Formula 1 clamps down on flexible rear wings after Hamilton’s Red Bull claim

LONDON (BBC): Formula 1’s governing body has launched a clampdown on flexible rear wings amid suspicions teams are bending the rules.

The move comes after Lewis Hamilton claimed Red Bull used a “bendy” wing, increasing straight-line speed.

The governing body has written to teams saying it had “become aware” some rear wings passed tests but had “excessive deflections while cars are in motion”.

The FIA has told teams it will introduce new load-deflection tests from 15 June. In addition to new, more targeted static tests, the FIA plans to use on-board cameras to monitor the behaviour of wings while cars are in motion in an attempt to spot any excessive movement of bodywork. Teams will be required to put a series of markings on their wings to facilitate this process.

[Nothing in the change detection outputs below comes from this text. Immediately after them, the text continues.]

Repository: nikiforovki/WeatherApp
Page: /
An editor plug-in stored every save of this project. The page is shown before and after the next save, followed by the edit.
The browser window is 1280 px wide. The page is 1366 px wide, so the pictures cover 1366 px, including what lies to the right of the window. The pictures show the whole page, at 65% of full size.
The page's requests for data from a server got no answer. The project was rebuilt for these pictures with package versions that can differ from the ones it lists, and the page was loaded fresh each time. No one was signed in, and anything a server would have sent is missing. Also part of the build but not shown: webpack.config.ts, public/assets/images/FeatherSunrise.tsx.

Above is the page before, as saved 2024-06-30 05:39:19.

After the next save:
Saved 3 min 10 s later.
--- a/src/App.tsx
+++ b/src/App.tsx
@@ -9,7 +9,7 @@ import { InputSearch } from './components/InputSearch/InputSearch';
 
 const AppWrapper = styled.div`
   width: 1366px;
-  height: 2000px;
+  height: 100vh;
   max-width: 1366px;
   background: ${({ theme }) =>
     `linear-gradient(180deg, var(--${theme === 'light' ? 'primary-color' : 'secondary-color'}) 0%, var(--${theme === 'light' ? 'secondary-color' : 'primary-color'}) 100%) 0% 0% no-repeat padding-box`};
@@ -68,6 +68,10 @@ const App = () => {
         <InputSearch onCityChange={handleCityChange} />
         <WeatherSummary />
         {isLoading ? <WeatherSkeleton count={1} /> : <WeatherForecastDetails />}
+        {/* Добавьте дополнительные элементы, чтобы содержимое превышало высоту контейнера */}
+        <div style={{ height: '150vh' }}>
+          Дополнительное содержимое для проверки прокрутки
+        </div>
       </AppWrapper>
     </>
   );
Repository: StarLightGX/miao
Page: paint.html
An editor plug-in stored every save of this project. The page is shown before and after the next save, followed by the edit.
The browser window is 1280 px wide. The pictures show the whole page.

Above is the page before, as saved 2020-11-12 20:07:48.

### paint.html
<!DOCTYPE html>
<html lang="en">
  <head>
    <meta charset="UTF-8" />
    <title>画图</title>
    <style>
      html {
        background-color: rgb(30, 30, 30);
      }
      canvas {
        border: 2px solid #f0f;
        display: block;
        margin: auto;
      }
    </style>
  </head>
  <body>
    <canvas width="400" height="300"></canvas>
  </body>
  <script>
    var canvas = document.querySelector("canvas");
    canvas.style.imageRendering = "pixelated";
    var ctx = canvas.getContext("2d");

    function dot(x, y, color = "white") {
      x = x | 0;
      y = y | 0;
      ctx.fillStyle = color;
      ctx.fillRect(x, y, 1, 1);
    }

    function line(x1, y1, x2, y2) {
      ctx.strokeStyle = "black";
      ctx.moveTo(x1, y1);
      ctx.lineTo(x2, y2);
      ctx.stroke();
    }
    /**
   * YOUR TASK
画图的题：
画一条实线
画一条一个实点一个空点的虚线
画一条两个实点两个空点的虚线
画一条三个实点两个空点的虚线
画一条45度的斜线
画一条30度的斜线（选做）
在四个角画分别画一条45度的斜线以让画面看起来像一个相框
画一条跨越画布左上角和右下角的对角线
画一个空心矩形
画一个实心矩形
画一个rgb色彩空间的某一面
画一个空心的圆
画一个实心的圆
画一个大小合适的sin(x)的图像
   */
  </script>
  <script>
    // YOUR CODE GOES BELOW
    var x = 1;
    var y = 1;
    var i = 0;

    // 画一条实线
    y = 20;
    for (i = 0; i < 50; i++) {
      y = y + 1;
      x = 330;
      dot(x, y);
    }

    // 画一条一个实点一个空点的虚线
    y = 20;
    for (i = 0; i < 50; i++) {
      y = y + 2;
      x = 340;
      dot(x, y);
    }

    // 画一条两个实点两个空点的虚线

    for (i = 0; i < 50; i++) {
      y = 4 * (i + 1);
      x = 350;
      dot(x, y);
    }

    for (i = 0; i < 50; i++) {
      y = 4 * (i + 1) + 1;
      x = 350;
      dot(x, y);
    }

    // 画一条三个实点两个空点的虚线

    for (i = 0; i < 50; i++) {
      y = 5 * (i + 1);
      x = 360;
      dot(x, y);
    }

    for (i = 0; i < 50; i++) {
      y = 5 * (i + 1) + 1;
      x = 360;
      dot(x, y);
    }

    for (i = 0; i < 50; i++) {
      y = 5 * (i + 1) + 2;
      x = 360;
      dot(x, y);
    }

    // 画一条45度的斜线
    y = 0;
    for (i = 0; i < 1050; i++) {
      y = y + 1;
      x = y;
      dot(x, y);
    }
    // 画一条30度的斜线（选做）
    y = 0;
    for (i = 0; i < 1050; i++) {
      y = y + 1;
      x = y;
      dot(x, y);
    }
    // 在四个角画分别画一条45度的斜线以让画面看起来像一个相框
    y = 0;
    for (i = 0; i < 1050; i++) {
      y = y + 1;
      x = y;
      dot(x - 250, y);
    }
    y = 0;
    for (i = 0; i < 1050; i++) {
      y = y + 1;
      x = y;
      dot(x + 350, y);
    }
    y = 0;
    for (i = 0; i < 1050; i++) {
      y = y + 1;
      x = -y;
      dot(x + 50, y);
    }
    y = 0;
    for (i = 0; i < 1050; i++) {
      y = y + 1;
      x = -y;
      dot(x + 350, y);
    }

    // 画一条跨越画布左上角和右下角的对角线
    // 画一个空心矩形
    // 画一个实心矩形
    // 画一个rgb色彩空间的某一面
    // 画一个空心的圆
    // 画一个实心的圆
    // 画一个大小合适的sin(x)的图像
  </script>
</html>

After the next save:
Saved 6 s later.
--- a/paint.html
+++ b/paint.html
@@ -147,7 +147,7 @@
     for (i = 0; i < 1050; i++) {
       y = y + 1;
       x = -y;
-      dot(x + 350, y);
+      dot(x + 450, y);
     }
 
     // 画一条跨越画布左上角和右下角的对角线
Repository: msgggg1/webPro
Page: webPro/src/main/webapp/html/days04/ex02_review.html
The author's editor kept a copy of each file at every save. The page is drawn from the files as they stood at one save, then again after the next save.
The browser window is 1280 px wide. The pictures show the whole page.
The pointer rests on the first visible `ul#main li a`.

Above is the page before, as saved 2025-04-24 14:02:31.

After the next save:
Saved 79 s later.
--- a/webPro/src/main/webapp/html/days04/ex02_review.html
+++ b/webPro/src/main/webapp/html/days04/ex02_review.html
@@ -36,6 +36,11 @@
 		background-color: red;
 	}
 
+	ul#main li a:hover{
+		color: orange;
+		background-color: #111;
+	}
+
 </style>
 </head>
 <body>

Article 3.8 of the F1 technical regulations states that bodywork must be “rigidly secured to the entirely sprung part of the car” and “remain immobile in relation to the sprung part of the car”. This is a ban on so-called ‘moveable aerodynamic devices’, which has been in place for many years. But it is a difficult area of the rules because all surfaces flex under load to some degree, and historically some teams have tried to exploit this in search of an aerodynamic advantage.

If a wing or other bodywork part can be made to deflect or rotate in relation to others above a certain speed, it can reduce drag on the straights and make the car faster. The bodywork would then snap back into optimum downforce-producing position before the corners. FIA single-seater technical head Nikolas Tombazis wrote in a note to teams that the deformations the FIA was referring to “can have a significant influence on a car’s aerodynamic performance and hence could be deemed to contravene the provisions of article 3.8”.

He did not name teams or give specific examples of wing behaviour.
“We will be looking out for any anomalous behaviour of the deformation of the rear wing,” said Tombazis. “In particular, we will not tolerate any persistent out-of-plane deformation that may be contrived to circumvent the symmetrical loading applied in the load deflection tests.

“Should we observe any characteristics that indicate exploitation of this area, we will introduce further load deflection tests as necessary.” Teams are being given a month to comply with the new tests so they have enough time to strengthen their wings if necessary.

There will be a tolerance of 20% built into the test in the first month of its operation. Red Bull team principal Christian Horner said at the Spanish Grand Prix that Toto Wolff, his opposite number at Mercedes, had spoken to him on the issue.

Horner insisted his car complied with the regulations, saying: “The car’s scrutineered thoroughly and there are pull-back tests, all kinds of tests it has to pass,” he said. “The FIA are completely happy it has passed all the tests that are pretty stringent. “I was surprised to see his comments, but it is something Toto has mentioned to me previously. So I doubt it was Lewis’ opinion. It probably came from elsewhere.”
The first race at which the new tests will come into force is the French Grand Prix on 25-27 June.